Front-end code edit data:
* * *
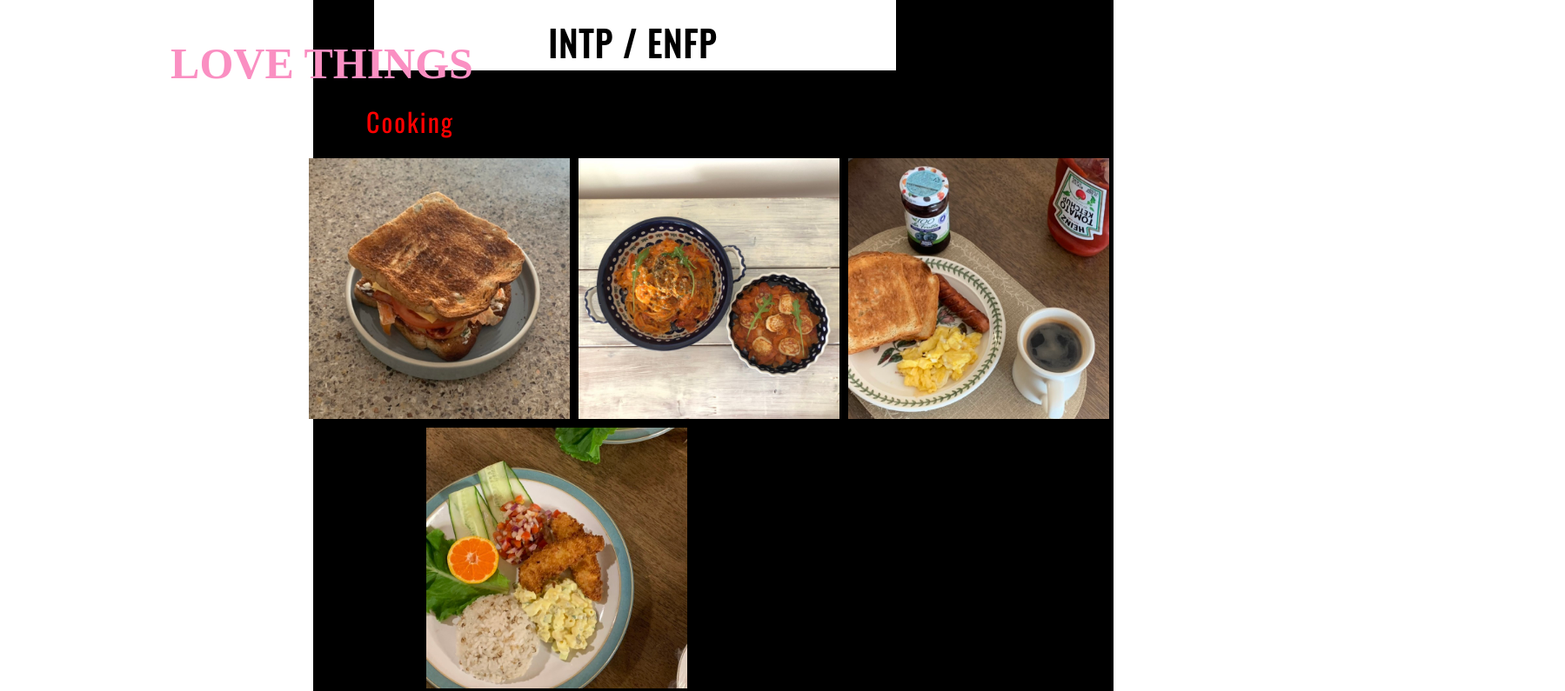
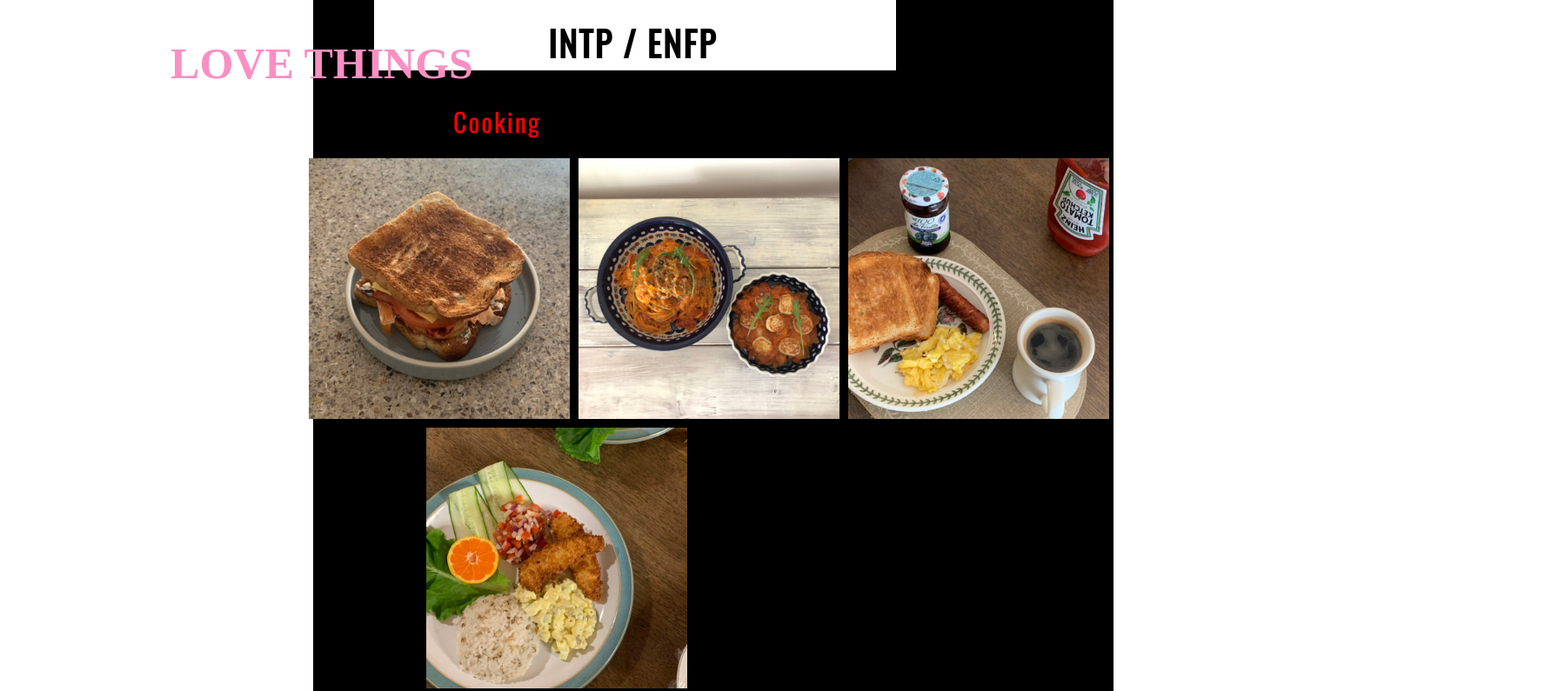
Before and after one commit to youjiniq/first-project-0216, a plain HTML site: page 240216/index.html in a window 1280 px wide. Shown: the part 1589-2384 px from the top of the page at 87% size, 1799 px wide, since content can reach past the window. Drawn offline with nearby package versions, Linux system fonts and the light colour scheme; a web font is replaced by a local one.

Commit message:
Update style.css

```diff
--- a/240216/style.css
+++ b/240216/style.css
@@ -132,7 +132,7 @@ header {
     .cooking {
         position: relative;
         top: -220px;
-        left: 420px;
+        left: 520px;
         color: red;
         font-size: 30px;
         font-weight: normal;
```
* * *
Activity: Write out the entries again, exactly as given, skipping any images.

Output for this task:
Before and after one commit to youjiniq/first-project-0216, a plain HTML site: page 240216/index.html in a window 1280 px wide. Shown: the part 1589-2384 px from the top of the page at 87% size, 1799 px wide, since content can reach past the window. Drawn offline with nearby package versions, Linux system fonts and the light colour scheme; a web font is replaced by a local one.

Commit message:
Update style.css

```diff
--- a/240216/style.css
+++ b/240216/style.css
@@ -132,7 +132,7 @@ header {
     .cooking {
         position: relative;
         top: -220px;
-        left: 420px;
+        left: 520px;
         color: red;
         font-size: 30px;
         font-weight: normal;
```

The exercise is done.